And while I could tell a lot of work went into designing the costumes and vehicles, the “post-apocalyptic” environment outside the bad guy’s “Citadel” was rather underwhelming. It’s almost all flat desert with only the odd canyon, mesa, or sand dunes to break up the scenery. Putting aside how dreary I think such environments can look and how overused they are for this kind of setting, I would have expected more signs of a fallen civilization lying around to get across the post-apocalyptic theme. Why not, say, some crumbling skyscrapers, fragmented highways, or even the dusty remains of a roadside diner? This kind of backdrop doesn’t look like anyone ever lived here even before the nebulous apocalypse that set this whole story off.

At least there’s still Jurassic World to look forward to in less than a month.

On Fan Art as a Strategy for Artistic Popularity

Cross-posted from my DeviantArt journal on April 18th, 2015, with some minor editing.

I prompted myself to type this post up after a brief conversation I had with certain Twitter friends, who share my involvement in the online art community, on the topic of amateur artists who specialize in fan art. The position we agreed on was that while there’s nothing wrong with drawing fan art by itself (since so many of us have done it ourselves from time to time), specializing in it is overrated as a strategy for amateur artists to reach a large audience. Unfortunately Twitter isn’t the most conducive medium to thoughtful in-depth discussions, so I’m expanding on this thesis here on my blog.

Truthfully I’m not even sold on the conventional wisdom that fan art is guaranteed attracts more attention from the online community is invariably true. It appears to hinge on the premise that people connect better to widely recognizable characters from popular culture than what individual artists create from their own imaginations. That has a kernel of accuracy insofar as some characters and stories receive more public exposure than others, but the problem is this doesn’t always mean people genuinely like those intellectual properties more than their less broadcasted brethren.

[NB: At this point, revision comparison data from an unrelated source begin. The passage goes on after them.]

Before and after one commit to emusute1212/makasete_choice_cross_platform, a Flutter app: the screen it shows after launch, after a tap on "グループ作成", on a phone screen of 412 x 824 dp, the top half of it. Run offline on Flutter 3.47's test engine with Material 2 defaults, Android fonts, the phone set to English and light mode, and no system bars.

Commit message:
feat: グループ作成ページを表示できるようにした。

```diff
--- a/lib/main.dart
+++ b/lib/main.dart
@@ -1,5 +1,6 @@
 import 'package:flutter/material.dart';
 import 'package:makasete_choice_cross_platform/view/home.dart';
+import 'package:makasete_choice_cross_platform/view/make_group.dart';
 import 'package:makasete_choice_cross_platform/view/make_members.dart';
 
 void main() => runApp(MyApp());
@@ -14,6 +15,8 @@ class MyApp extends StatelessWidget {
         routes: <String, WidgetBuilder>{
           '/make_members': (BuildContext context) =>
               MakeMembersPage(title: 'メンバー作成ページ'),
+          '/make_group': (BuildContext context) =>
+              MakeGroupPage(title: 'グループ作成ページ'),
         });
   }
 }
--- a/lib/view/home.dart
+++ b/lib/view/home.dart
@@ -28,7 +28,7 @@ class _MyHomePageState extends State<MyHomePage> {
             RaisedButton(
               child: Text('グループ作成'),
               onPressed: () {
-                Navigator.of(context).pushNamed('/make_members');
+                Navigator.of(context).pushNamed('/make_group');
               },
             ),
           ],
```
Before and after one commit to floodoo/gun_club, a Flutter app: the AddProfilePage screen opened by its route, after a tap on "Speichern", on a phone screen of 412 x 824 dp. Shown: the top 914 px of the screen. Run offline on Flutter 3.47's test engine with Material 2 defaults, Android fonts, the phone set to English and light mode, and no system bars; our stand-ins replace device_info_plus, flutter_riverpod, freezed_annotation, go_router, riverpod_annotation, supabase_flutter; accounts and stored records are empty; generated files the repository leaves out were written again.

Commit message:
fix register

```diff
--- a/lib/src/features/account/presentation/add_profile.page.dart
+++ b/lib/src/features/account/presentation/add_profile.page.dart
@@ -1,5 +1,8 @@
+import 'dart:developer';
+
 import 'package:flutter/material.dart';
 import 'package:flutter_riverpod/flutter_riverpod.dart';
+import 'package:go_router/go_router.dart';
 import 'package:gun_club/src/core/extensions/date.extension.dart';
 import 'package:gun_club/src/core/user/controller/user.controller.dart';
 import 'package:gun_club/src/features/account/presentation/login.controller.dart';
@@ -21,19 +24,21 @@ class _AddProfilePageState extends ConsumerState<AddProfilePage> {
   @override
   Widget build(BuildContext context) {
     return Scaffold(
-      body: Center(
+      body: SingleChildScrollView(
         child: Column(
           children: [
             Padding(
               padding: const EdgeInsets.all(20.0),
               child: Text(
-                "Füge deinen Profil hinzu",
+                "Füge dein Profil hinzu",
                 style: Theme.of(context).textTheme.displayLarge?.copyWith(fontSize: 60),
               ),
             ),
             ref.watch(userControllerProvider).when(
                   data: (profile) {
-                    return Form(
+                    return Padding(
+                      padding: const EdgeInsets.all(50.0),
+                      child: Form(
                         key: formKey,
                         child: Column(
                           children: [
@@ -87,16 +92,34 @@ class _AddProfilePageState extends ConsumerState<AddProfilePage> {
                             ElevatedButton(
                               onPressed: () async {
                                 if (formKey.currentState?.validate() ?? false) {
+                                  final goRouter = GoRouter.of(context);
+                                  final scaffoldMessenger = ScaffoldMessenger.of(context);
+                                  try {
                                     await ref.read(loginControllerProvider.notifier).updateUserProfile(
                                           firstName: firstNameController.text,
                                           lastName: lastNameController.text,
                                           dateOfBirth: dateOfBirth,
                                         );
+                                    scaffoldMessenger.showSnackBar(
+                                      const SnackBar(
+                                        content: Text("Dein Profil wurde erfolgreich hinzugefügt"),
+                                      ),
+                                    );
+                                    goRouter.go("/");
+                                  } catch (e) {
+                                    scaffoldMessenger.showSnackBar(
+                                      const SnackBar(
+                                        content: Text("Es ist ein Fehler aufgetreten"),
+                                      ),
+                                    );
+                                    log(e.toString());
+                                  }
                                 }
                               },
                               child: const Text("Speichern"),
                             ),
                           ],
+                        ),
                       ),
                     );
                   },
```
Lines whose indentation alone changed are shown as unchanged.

The sad truth of modern pop culture is that it’s far from ideally meritocratic. If anything, inducing public irritation or outrage reaps as much profit and cultural exposure as producing quality work; you’re just as likely to see infamously bad books and movies sell for mountains of money as you are books and movies that everyone likes. Notoriety has practically become the currency of the 21st century. What this means for the amateur art community is that the characters who attract the most attention won’t always be the solid, multidimensional ones that everyone would earnestly like, but simply the “trendy” ones supported by today’s most aggressive advertising campaign. Lots of quality characters from quality stories get shoved away from the spotlight, so even the most heartfelt fan art celebrating them is at a disadvantage compared to art featuring whatever gets promoted the most at the time.

In conclusion, drawing fan art as a specialty probably has less power to attract a broad online audience than many in the amateur art community claim. The strategy would only work if fan artists just drew what was currently the most visible (but not necessarily the most well-received) than what they truly enjoyed themselves, but what amateur artist really wants to do that?